We carry this need for paracosms into adulthood. It’s a paradox that the artists who have the widest global purchase are also the ones who have created the most local and distinctive story landscapes. Millions of people around the world are ferociously attached to Tupac Shakur’s version of Compton or J.K. Rowling’s version of a British boarding school or Downton Abbey’s or Brideshead Revisited’s version of an Edwardian estate.
Millions of people know the contours of these remote landscapes, their typical characters, story lines, corruptions and challenges. If you build a passionate and highly localized moral landscape, people will come.
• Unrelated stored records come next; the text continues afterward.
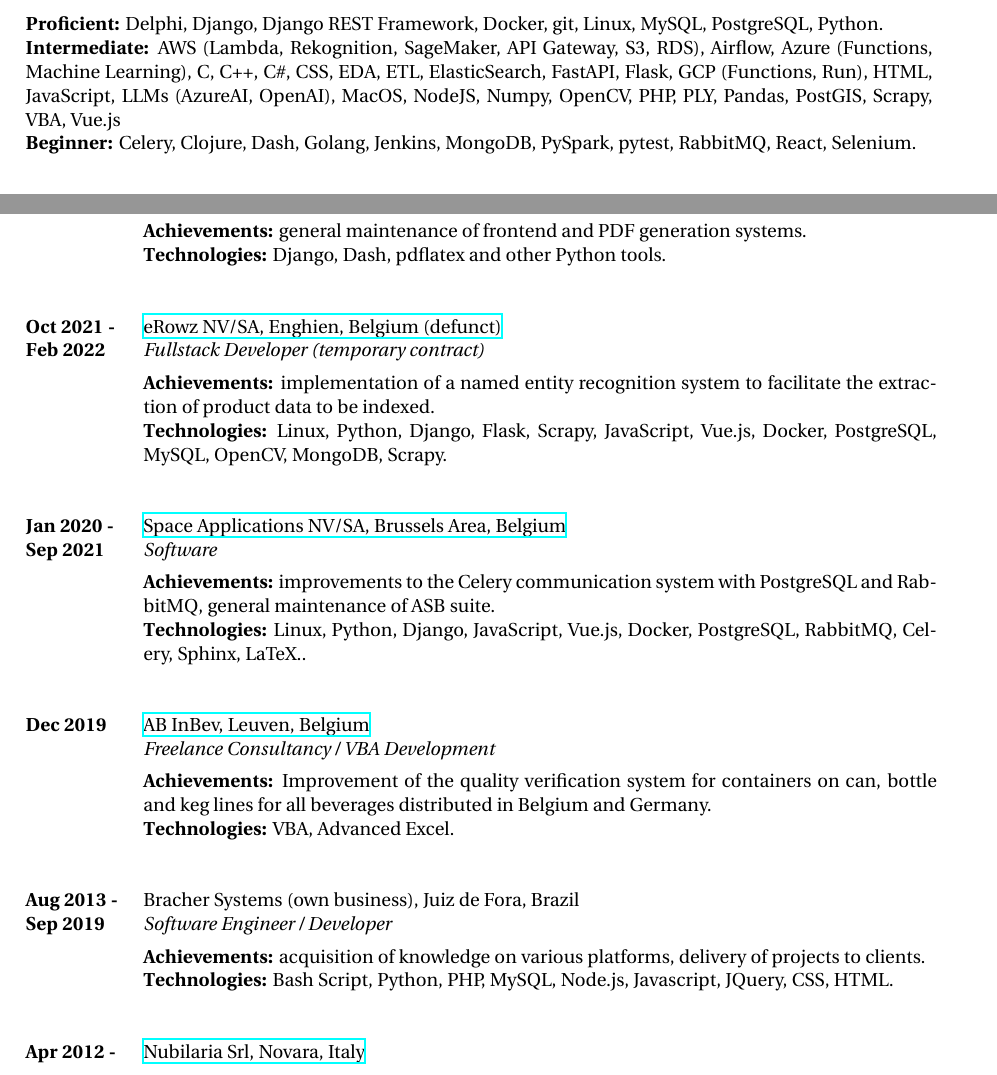
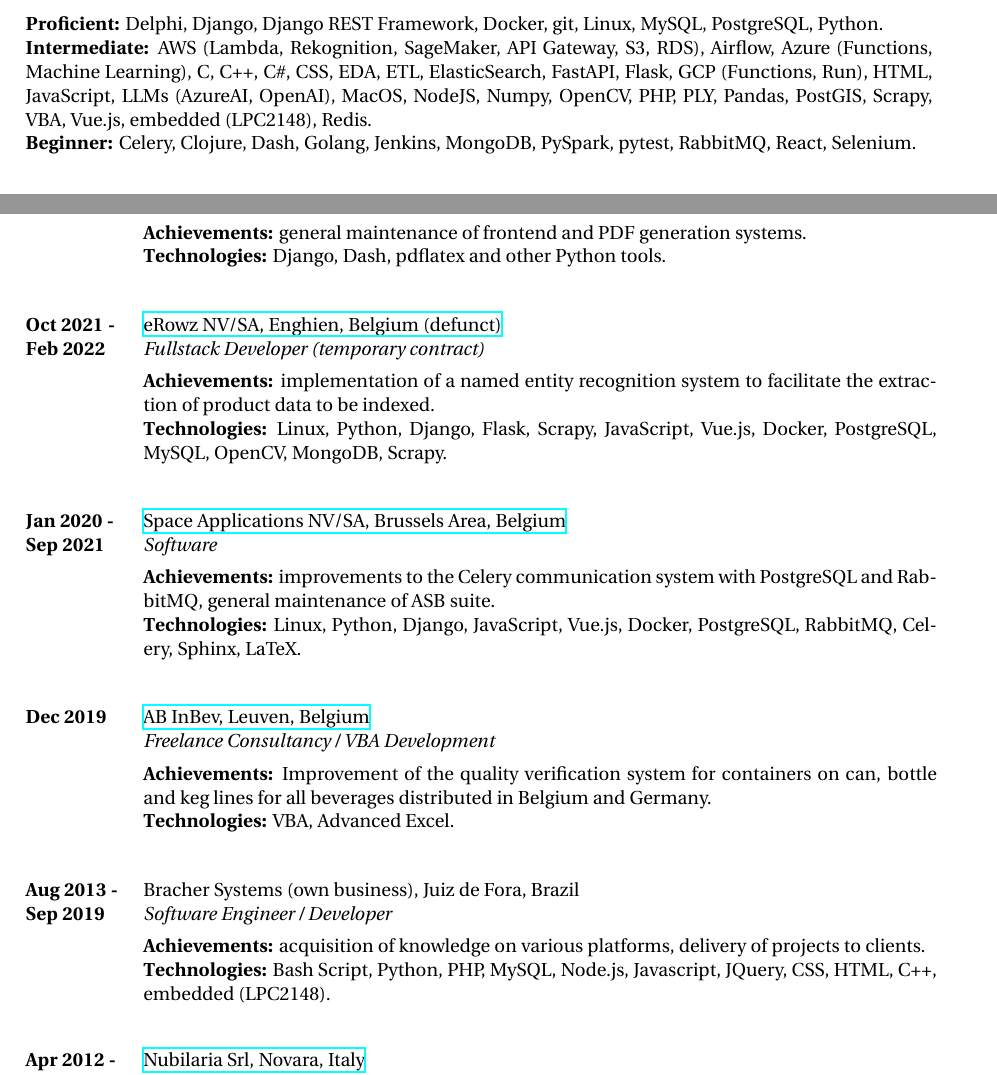
Before and after one commit to lucasbracher/resume, a LaTeX CV (ResumeLucasBracher_en-US.tex): two parts of pages 1 and 2 of 2, joined at a grey line, cut so that both start at the same text. Compiled offline with XeLaTeX.

Commit message:
Adding redis, arm and other abilities

```diff
--- a/ResumeLucasBracher_en-US.tex
+++ b/ResumeLucasBracher_en-US.tex
@@ -63,7 +63,7 @@
 
 \section{Skills}
 \rule{0mm}{2mm}\textbf{Proficient:} Delphi, Django, Django REST Framework, Docker, git, Linux, MySQL, PostgreSQL, Python.\\
-\rule{0mm}{3mm}\textbf{Intermediate:} AWS (Lambda, Rekognition, SageMaker, API Gateway, S3, RDS), Airflow, Azure (Functions, Machine Learning), C, C++, C\#, CSS, EDA, ETL, ElasticSearch, FastAPI, Flask, GCP (Functions, Run), HTML, JavaScript, LLMs (AzureAI, OpenAI), MacOS, NodeJS, Numpy, OpenCV, PHP, PLY, Pandas, PostGIS, Scrapy, VBA, Vue.js\\
+\rule{0mm}{3mm}\textbf{Intermediate:} AWS (Lambda, Rekognition, SageMaker, API Gateway, S3, RDS), Airflow, Azure (Functions, Machine Learning), C, C++, C\#, CSS, EDA, ETL, ElasticSearch, FastAPI, Flask, GCP (Functions, Run), HTML, JavaScript, LLMs (AzureAI, OpenAI), MacOS, NodeJS, Numpy, OpenCV, PHP, PLY, Pandas, PostGIS, Scrapy, VBA, Vue.js, embedded (LPC2148), Redis.\\
 \rule{0mm}{3mm}\textbf{Beginner:} Celery, Clojure, Dash, Golang, Jenkins, MongoDB, PySpark, pytest, RabbitMQ, React, Selenium.
 
 %----------------------------------------------------------------------------------------
@@ -143,7 +143,7 @@
 {https://www.spaceapplications.com/products/automated-service-builder-asb}
 {Software }
 {\rule{0mm}{2mm}\textbf{Achievements:} improvements to the Celery communication system with PostgreSQL and RabbitMQ, general maintenance of ASB suite.\\
-\rule{0mm}{3mm}\textbf{Technologies:} Linux, Python, Django, JavaScript, Vue.js, Docker, PostgreSQL, RabbitMQ, Celery, Sphinx, LaTeX..}
+\rule{0mm}{3mm}\textbf{Technologies:} Linux, Python, Django, JavaScript, Vue.js, Docker, PostgreSQL, RabbitMQ, Celery, Sphinx, LaTeX.}
 
 \job
 {Dec 2019}{}
@@ -159,7 +159,7 @@
 {}
 {Software Engineer / Developer}
 {\rule{0mm}{2mm}\textbf{Achievements:} acquisition of knowledge on various platforms, delivery of projects to clients.\\
-\rule{0mm}{3mm}\textbf{Technologies:} Bash Script, Python, PHP, MySQL, Node.js, Javascript, JQuery, CSS, HTML.}
+\rule{0mm}{3mm}\textbf{Technologies:} Bash Script, Python, PHP, MySQL, Node.js, Javascript, JQuery, CSS, HTML, C++, embedded (LPC2148).}
 
 \job
 {Apr 2012 -}{Jul 2013}
```
Also changed, not shown: ResumeLucasBracher_en-US.pdf, ResumeLucasBracher_pt-BR.pdf.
David Brooks of the NY Times thinks this is why I know most Springsteen songs by heart, and I could tell you exactly where to find a ballroom that’s Open All Night, or which turn you should to take to go down to Greasy Lake, or find your way out of Jungleland over the Jersey state line.
Certainly, Springsteen’s detailed landscapes helped me to imagine his world, but the universality of his themes - love, work, growing up, failing, getting up and carrying on, leaving home, going back - is what really spoke to me when I didn’t even speak English and could recite all the words of Thunder Road.
When I went to New Jersey for the Glory Days Symposium and did the Springsteen tour of the Jersey Shore (under the expert guidance of Stan Goldstein and Lawrence Kirsch) I marvelled at just how much these places looked exactly like I had imagined, as though Springsteen had photographed each one and sent them to me in private correspondence with a map and a mission to find them.
It was a nicer version of what I experienced the first time I went to New York City and found it exactly as it was in the movies, a mixture of disbelief and disappointment (and, ultimately, rejection: New York City is amazing in so many ways, and yet a place I never warmed to in the way I did with New England, where I felt as though I had found some sort of ancestral home, or San Francisco, a city that truly filled me with wonder).
New Jersey reminded me of home, and I’ll never know the extent to which this is because I grew up listening to Bruce Springsteen in Italy, or because Bruce Springsteen’s America (a place that doesn’t really exist, a place of the imagination as much as it is a real, traceable, geographical place) is really not that different from my homeland (a place that I can only experience filtered through memory and other kinds of distorting mirrors).
But the devil’s in the details, a Jersey devil, no less: the time I got lost driving in Asbury Park I found my bearings by a road sign announcing Kingsley Avenue - and right there where I was chasing something in the night, at the end of the road, I found an Italian restaurant.